  1. Larry Allen from www.kikin.com , February 21, 2011 at 2:38 p.m.

    I've spent 15 years helping to build technology that allows publishers and marketers to more effectively target consumers. Before the advent of behavioral technologies and cookie matching with online/offline data sources the targeting was very anonymous.

    However, today there is so much consumer data being passed around to multiple companies on a per impression basis it is mind numbing. Consumer privacy is a serious issue and we must provide consumers with the ability to consent to this type of behavior. I applaud the FTC for taking such an aggressive stance. Any third-party company that is using consumer data for targeting without Opt-in consumer consent directly shouldn't be in business. The world has changed, consumers are now in control of their media and their data is the last piece of the puzzle. Let's give them the power to decide who should have their information and we will quickly see what companies are adding consumer value and those that are just a drain on the system.

  2. John Grono from GAP Research , February 21, 2011 at 5:41 p.m.

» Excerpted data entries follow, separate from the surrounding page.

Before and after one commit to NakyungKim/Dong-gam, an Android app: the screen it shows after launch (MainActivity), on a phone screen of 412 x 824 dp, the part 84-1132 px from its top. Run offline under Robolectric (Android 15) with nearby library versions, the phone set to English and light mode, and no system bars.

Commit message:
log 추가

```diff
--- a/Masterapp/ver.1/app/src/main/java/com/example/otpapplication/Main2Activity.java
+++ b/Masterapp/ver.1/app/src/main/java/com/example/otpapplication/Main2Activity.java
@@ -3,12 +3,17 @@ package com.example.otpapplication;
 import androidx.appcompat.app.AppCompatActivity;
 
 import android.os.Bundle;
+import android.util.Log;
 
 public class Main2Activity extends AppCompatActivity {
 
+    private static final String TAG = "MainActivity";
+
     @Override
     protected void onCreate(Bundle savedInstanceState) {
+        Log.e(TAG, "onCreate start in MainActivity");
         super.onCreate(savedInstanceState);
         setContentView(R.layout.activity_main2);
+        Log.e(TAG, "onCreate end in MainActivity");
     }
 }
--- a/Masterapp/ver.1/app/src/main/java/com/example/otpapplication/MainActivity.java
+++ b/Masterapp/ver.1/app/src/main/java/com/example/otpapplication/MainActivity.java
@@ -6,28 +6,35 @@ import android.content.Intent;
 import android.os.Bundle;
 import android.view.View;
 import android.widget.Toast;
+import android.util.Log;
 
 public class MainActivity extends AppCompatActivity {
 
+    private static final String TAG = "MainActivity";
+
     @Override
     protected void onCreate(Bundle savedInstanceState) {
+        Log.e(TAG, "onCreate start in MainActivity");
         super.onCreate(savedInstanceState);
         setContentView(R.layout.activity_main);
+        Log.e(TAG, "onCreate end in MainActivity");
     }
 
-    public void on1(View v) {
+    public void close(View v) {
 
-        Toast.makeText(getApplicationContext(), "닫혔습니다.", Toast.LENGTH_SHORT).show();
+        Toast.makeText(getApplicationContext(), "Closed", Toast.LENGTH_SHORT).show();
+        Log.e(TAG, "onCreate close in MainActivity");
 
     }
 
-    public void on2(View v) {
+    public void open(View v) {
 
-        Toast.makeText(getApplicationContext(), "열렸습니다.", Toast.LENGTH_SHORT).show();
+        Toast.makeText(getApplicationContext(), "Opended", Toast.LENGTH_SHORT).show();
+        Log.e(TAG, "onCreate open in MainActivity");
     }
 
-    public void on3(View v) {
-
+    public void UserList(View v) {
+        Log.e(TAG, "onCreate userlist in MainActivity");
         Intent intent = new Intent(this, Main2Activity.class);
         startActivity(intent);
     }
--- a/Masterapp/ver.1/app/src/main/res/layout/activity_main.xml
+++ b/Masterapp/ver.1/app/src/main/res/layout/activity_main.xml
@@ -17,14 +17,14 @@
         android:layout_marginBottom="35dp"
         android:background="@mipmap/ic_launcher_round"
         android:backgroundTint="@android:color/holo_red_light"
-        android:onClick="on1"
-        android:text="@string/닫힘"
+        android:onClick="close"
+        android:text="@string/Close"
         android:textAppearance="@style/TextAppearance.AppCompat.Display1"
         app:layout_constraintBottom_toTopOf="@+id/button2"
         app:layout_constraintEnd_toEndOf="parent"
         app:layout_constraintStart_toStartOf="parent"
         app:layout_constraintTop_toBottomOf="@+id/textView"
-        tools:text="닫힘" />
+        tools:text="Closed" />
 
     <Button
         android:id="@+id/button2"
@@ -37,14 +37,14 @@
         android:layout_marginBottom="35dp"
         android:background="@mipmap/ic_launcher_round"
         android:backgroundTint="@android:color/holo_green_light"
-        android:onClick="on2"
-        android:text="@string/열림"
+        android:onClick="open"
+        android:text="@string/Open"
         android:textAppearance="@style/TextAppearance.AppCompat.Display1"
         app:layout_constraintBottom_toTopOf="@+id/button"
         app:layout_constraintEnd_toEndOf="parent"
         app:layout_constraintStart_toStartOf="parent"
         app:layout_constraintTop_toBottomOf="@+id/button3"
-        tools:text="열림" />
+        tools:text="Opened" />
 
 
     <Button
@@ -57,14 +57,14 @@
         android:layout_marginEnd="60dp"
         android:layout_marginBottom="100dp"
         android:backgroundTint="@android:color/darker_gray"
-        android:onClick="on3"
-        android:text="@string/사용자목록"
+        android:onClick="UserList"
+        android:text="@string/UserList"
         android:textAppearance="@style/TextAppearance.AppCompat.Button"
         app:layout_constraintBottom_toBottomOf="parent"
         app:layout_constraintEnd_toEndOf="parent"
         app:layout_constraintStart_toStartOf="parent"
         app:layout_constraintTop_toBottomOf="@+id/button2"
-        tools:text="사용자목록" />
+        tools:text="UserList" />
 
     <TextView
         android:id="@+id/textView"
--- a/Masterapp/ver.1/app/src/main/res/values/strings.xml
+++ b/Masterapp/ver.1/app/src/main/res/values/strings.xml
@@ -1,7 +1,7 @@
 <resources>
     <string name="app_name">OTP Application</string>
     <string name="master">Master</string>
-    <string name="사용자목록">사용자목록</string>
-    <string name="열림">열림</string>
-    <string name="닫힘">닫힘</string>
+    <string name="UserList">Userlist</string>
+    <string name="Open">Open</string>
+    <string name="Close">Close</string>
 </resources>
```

    Lame. Any system that has its design backbone "to allow users to opt out of online tracking" is a house of cards just waiting to fall. How magnamimous that they have decided that they will "allow" users to opt out, as opposed to recognising users rights to privacy and building a system that allows them to opt in. Get serious before your toys and the entire toy-box is taken away. Double opt-in should be the minimum requirement lest the shutters come down completely.